## Required work
For the word "Thomas", find each line in the entries where it occurs and copy that line.

## Data provided
- - -

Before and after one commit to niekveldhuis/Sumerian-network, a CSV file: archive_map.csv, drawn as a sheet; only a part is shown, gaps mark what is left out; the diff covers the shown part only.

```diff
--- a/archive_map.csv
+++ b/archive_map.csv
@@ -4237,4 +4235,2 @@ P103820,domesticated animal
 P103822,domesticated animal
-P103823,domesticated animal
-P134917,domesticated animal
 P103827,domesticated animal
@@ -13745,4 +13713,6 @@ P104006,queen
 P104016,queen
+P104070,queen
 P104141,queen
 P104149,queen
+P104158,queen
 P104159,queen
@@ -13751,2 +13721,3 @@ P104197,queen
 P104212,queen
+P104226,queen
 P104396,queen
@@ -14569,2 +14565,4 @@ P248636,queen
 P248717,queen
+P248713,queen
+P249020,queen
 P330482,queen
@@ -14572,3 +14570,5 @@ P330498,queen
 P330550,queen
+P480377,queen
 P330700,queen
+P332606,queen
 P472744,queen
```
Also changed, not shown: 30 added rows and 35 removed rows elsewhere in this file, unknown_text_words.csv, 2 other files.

- - -

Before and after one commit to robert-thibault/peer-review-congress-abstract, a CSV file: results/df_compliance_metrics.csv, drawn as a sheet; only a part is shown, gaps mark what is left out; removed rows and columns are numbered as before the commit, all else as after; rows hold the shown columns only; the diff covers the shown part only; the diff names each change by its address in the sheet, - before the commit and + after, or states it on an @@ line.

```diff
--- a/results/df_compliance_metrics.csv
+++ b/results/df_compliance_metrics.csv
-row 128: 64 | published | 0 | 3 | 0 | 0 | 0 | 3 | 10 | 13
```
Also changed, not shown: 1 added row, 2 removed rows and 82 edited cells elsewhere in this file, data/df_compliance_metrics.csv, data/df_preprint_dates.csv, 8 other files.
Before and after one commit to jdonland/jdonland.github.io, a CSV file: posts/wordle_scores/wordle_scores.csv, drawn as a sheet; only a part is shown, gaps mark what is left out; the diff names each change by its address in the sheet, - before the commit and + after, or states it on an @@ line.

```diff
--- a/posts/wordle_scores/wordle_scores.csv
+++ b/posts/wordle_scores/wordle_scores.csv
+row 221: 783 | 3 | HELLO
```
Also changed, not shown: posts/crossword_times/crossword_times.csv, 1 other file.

- - -

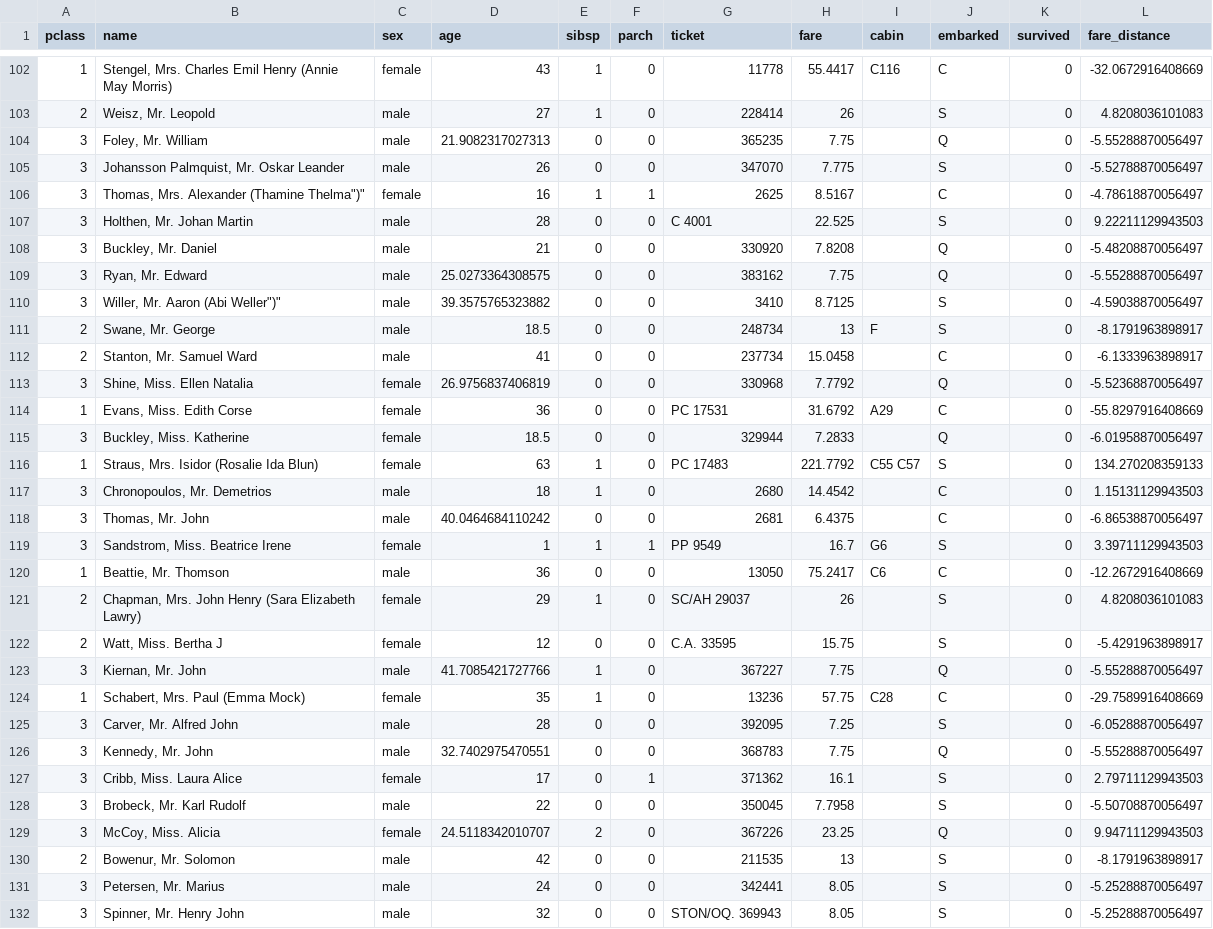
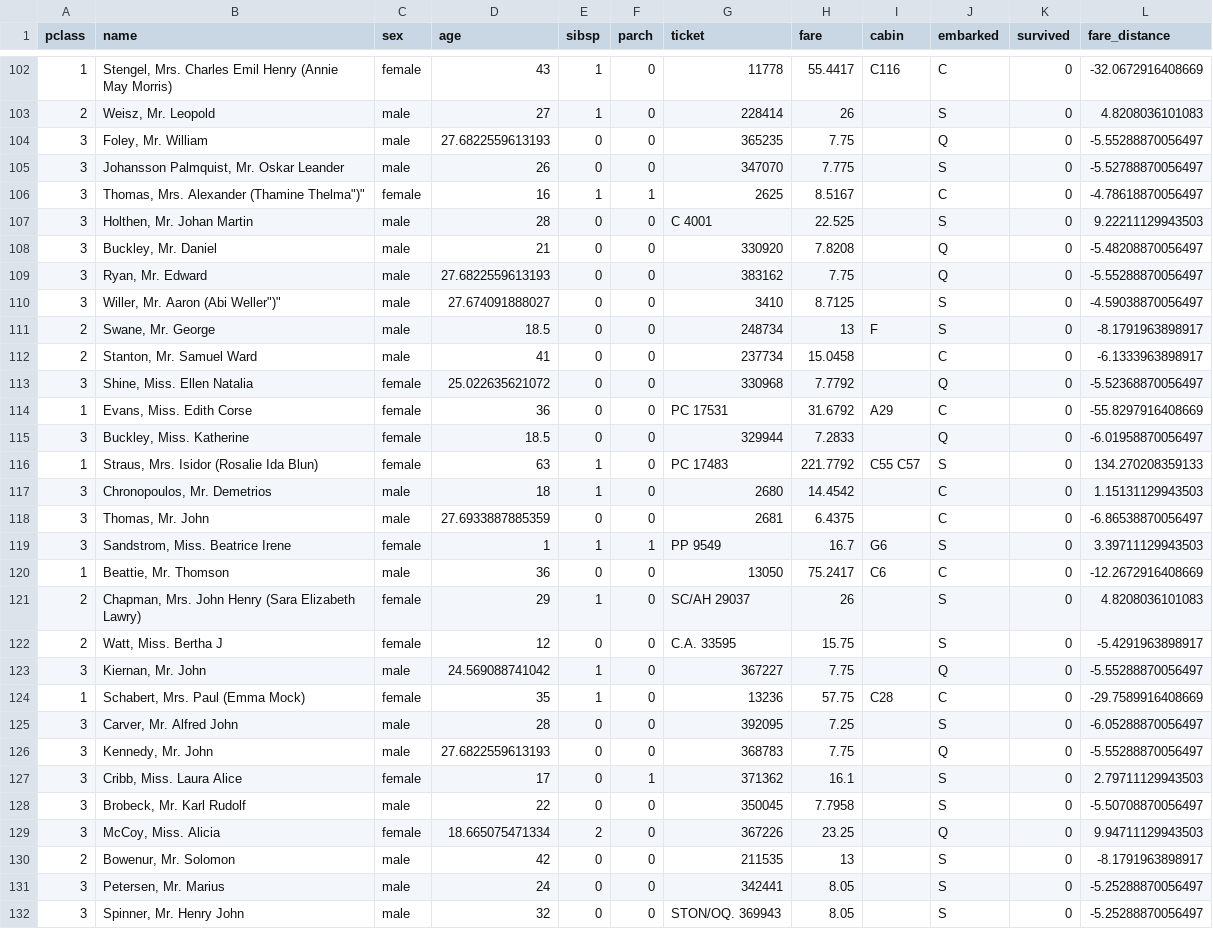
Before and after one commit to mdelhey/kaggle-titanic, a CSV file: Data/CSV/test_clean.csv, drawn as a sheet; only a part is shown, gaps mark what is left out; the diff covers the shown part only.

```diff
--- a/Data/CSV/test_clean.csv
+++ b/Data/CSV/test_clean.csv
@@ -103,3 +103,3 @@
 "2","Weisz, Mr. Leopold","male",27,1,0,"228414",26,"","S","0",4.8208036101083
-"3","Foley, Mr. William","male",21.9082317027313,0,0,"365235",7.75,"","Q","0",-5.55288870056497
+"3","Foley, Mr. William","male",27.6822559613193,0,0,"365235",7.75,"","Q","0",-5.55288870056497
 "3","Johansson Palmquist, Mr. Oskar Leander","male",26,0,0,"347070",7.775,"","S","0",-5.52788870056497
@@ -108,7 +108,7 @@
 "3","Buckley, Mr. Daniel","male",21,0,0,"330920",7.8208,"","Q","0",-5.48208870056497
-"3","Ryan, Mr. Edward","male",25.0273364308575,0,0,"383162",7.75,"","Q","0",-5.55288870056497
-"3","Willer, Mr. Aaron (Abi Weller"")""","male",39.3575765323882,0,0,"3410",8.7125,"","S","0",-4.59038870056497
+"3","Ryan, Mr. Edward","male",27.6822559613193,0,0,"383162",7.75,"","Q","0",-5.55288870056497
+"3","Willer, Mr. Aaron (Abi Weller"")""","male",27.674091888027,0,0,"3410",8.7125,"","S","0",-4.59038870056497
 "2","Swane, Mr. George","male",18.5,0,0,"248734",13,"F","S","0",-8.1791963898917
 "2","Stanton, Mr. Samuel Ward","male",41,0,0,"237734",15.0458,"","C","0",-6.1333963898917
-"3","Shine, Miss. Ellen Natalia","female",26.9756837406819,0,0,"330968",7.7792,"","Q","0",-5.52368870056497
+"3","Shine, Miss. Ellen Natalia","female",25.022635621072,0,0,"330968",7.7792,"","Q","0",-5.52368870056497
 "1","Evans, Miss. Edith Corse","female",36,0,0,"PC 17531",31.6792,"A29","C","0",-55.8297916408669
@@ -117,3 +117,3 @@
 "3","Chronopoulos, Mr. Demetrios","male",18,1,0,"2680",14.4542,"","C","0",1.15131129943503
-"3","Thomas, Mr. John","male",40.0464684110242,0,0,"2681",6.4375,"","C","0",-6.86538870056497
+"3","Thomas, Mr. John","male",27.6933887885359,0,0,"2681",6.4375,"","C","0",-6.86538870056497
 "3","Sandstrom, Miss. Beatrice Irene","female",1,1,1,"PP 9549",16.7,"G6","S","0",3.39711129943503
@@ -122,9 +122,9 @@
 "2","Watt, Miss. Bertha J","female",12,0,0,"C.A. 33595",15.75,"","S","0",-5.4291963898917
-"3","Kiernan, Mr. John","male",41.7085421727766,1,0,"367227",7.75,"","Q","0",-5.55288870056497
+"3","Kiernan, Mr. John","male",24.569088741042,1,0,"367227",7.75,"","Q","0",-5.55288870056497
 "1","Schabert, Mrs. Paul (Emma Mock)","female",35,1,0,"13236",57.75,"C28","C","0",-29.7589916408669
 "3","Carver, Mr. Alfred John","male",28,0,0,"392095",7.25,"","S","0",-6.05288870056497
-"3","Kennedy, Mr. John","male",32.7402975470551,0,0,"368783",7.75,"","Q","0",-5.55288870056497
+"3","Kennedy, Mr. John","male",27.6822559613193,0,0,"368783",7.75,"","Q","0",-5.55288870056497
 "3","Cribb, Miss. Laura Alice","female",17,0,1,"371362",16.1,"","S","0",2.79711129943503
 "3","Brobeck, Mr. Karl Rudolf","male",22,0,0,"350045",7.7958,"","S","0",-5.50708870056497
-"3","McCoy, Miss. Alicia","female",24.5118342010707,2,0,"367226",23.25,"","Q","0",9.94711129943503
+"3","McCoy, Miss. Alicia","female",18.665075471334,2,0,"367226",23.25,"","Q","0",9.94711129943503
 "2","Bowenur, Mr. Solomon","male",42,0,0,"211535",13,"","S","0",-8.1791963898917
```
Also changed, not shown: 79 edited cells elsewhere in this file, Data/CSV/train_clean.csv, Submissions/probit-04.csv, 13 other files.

- - -

## The answer
-"3","Thomas, Mr. John","male",40.0464684110242,0,0,"2681",6.4375,"","C","0",-6.86538870056497
+"3","Thomas, Mr. John","male",27.6933887885359,0,0,"2681",6.4375,"","C","0",-6.86538870056497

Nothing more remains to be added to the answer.